After the Spiritual High Wears Off

Author: Steve Burchett

I was just back from serving the youth of our church as one of their leaders at an annual camp. The Bible teaching was excellent. The youth were a delight, and several experienced God’s work in their lives. I returned on a “spiritual high.” As I drove around the day after getting home, I was surprised at how patient I was with some very poor drivers out and about. “That’s okay, neighbor. I love you. Don’t even worry about stupidly cutting me off in heavy traffic!”

Two days later, I was back out on those same streets, and some of those same below average drivers decided to join me again. But this time, I wasn’t so ready to be kind; something was different in my spirit! What was happening to me? In one sense, I had come down from that spiritual high.

I don’t want you to think I’m justifying my impatience; there are no excuses for sin. But I share that experience with you to highlight an experience that most believers will have in their lives: having been at a camp, or a retreat, or a conference, you find yourself “on fire for the Lord.” But then you’re back home, back at work, back among unbelievers, and the zeal wanes.

Here’s the reality: it’s not possible to maintain such a spiritual high every day of your life, but you can avoid spiritual lows. You may not achieve everything you hoped for regarding certain commitments you made at camp or the retreat, but a characteristic of faithfulness to the Lord is possible. But how? Psalm 36 will help us to think carefully about this.

First of all, the way forward “after the spiritual high wears off” is to recognize what we are up against. The first four verses of Psalm 36 describe a wicked person who is representative of individuals seeking to destroy God’s people. It begins, “Transgression speaks to the wicked deep in his heart” (v. 1). Sin is personified as talking to this person, deceiving him, guiding him away from “the fear of God,” demonstrated by his thinking highly of himself and living as if he will never face any consequences for sin (v. 2). The result? “The words of his mouth are trouble and deceit; he has ceased to act wisely and do good. He plots trouble while on his bed; he sets himself in a way that is not good; he does not reject evil” (vv. 3-4).  

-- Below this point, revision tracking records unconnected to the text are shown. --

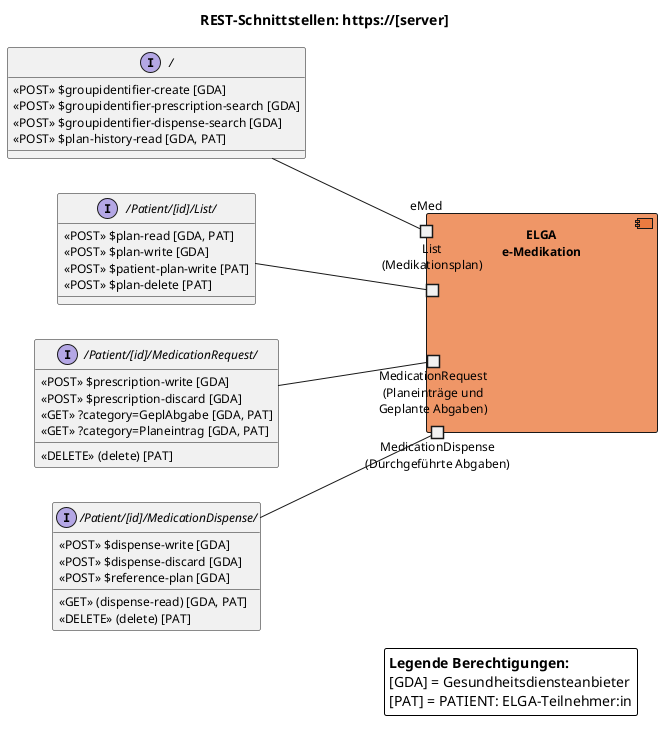
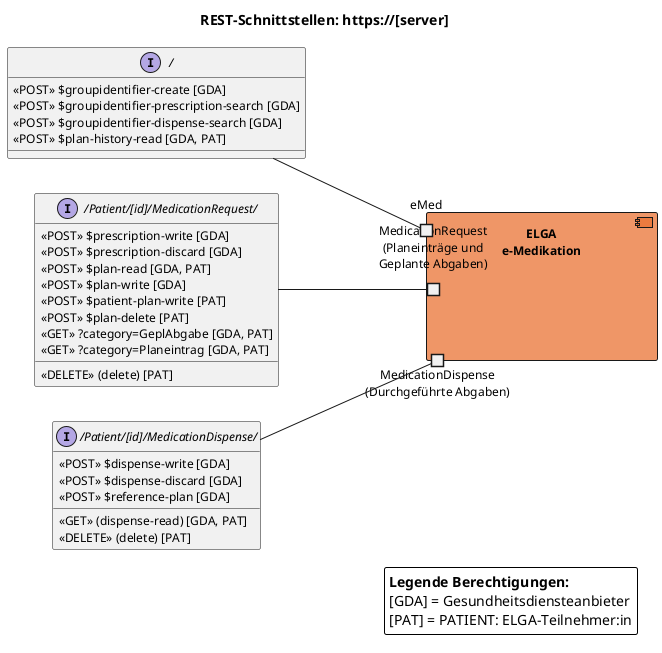
@startuml
allowmixing
' !include "https://raw.githubusercontent.com/tupadr3/plantuml-icon-font-sprites/v3.0.0/icons/font-awesome-5/user_doctor.puml"

' title diagramm
' ICON_DOC(doctor,LIVE,user_doctor,black) #RoyalBlue

' stethoscope	GOV_STETHOSCOPE
' balance_scale	FA5_BALANCE_SCALE
' flask	FA5_FLASK
' hand_holding_medical	FA5_HAND_HOLDING_MEDICAL
' heartbeat	FA5_HEARTBEAT
' comment_medical	FA5_COMMENT_MEDICAL
' clinic_medical	FA5_CLINIC_MEDICAL


skinparam componentStyle uml2
skinparam packageStyle rectangle

skinparam borderColor #555555
skinparam backgroundColor #FFFFFF
skinparam shadowing false
skinparam roundCorner 4
skinparam defaultFontName "Arial"
skinparam defaultFontSize 12
skinparam defaultFontColor #000000

!define COLOR_EMED_FA  #e97232bd

' Styling für UML-Komponenten und Schnittstellen (Klassischer UML-Stil)
skinparam component {
  BackgroundColor COLOR_EMED_FA
  'BorderColor #0366D6
  'FontColor #000000
  'FontStyle bold
}

skinparam interface {
  'BackgroundColor #FFFFFF
  'BorderColor #005CC5
}

left to right direction

title REST-Schnittstellen: https://[server]

interface "/Patient/[id]/MedicationDispense/" as IDurchgAbgabe {
  «POST» $dispense-write [GDA]
  «POST» $dispense-discard [GDA]
  «POST» $reference-plan [GDA]
  «GET» (dispense-read) [GDA, PAT]
  «DELETE» (delete) [PAT]
}

interface "/Patient/[id]/MedicationRequest/" as IMedicationRequest {
  «POST» $prescription-write [GDA]
  «POST» $prescription-discard [GDA]
+   «POST» $plan-read [GDA, PAT]
+   «POST» $plan-write [GDA]
+   «POST» $patient-plan-write [PAT]
+   «POST» $plan-delete [PAT]
  «GET» ?category=GeplAbgabe [GDA, PAT]
  «GET» ?category=Planeintrag [GDA, PAT]
  «DELETE» (delete) [PAT]
}

- interface "/Patient/[id]/List/" as IList {
-   «POST» $plan-read [GDA, PAT]
-   «POST» $plan-write [GDA]
-   «POST» $patient-plan-write [PAT]
-   «POST» $plan-delete [PAT]
- }

interface "/" as IEmed {
  «POST» $groupidentifier-create [GDA]
  «POST» $groupidentifier-prescription-search [GDA]
  «POST» $groupidentifier-dispense-search [GDA]
  «POST» $plan-history-read [GDA, PAT]
}

' --- SYSTEMKOMPONENTE (ZENTRALER SERVER) ---

component "ELGA\ne-Medikation" as Server {
  port "MedicationDispense\n(Durchgeführte Abgaben)" as p5
  port "MedicationRequest\n(Planeinträge und\nGeplante Abgaben)" as p4
-   port "List\n(Medikationsplan)" as p2
  port "eMed" as p1
}



p5 -up- IDurchgAbgabe
p4 -up- IMedicationRequest
- p2 -up- IList
p1 -up- IEmed


legend right
  **Legende Berechtigungen:**
  [GDA] = Gesundheitsdiensteanbieter
  [PAT] = PATIENT: ELGA-Teilnehmer:in
end legend

' --- ARCHITEKTUR-NOTIZEN ---

' note bottom of Server
'   **UML 2.0 Component Specification**
'   Zentrales e-Medikations-System kapselt persistierte
'   Collection Bundles (v.1 / v.2) und Transaction Bundles.
' end note

' note right of IBundle
'   **Ressourcen-Kontext:**
'   Enthält MedicationRequest,
'   Patient, Practitioner.
' end note

@enduml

It’s not until verse 11, as David is praying, that we learn that wicked people are after God’s people: “Let not the foot of arrogance come upon me, nor the hand of the wicked drive me away.” This is the world, led by Satan, that we walk back into after camp, or after that retreat or conference. It’s helpful to know this because, when attacked, or tempted, we won’t be surprised.

But we need help if we are going to persevere after the spiritual high. So David tells us, second, that we must remember who is on our side, and rely on him.

The word “like” was a favorite of one of my daughters. So, like, she would, like, use it quite, like, inappropriately at, like, the supper table when telling a story. At some point, I would institute the 25 cent rule: “You will owe me a quarter for every wrong use of the word ‘like’ until we finish supper.”

One of the Lord’s favorite words in the Old Testament is a word that we can’t hear enough. It’s used around 250 times in the Old Testament, and we see it’s prominence in Psalm 36 as it appears three times (vv. 5, 7, 10). It’s the Hebrew word hesed, translated in the ESV as “steadfast love.” It’s Yahweh’s “covenant love,” meaning his “committed love.” To use words from an old hymn, hesed is God’s “love that will not let me go.”

In contrast to wicked people who are against us, the steadfast love of Yahweh is David’s focus in verses 5-9. He first expresses its bigness:

Your steadfast love, O LORD, extends to the heavens,

     your faithfulness to the clouds.

Your righteousness is like the mountains of God;

     your judgments are like the great deep;

     man and beast you save, O LORD. (vv. 5-6)

And then David reminds us of the preciousness of God’s steadfast love. It is precious because it brings protection (v. 7) and because it brings provision (v. 8). And this is the reality because, “For with you is the fountain of life; in your light do we see light” (v. 9). God is able to love like this! After all, God gave his only Son, so certainly he will not abandon us (cf. Rom 8:32).

It’s no wonder that we find David praying, “Oh, continue your steadfast love to those who know you, and your righteousness to the upright of heart!” He’s very aware that the future destruction of the wicked is certain (v. 12), but until then, God’s people need God’s aid, so he prays for what is guaranteed — “Yahweh, carry out your steadfast love in our lives today!”

Psalm 36, therefore, is reminding a believer back from camp or a conference, or any believer wanting to persevere to the end, to do this:

Turn your eyes upon Jesus,

Look full in his wonderful face,

And the things of earth will grow strangely dim,

In the light of His glory and grace. (Helen Lemmel, 1922)

Copyright © 2023 Steve Burchett. Permission granted for reproduction in exact form. All other uses require written permission. Find more free articles at, a ministry of Christian Communicators Worldwide: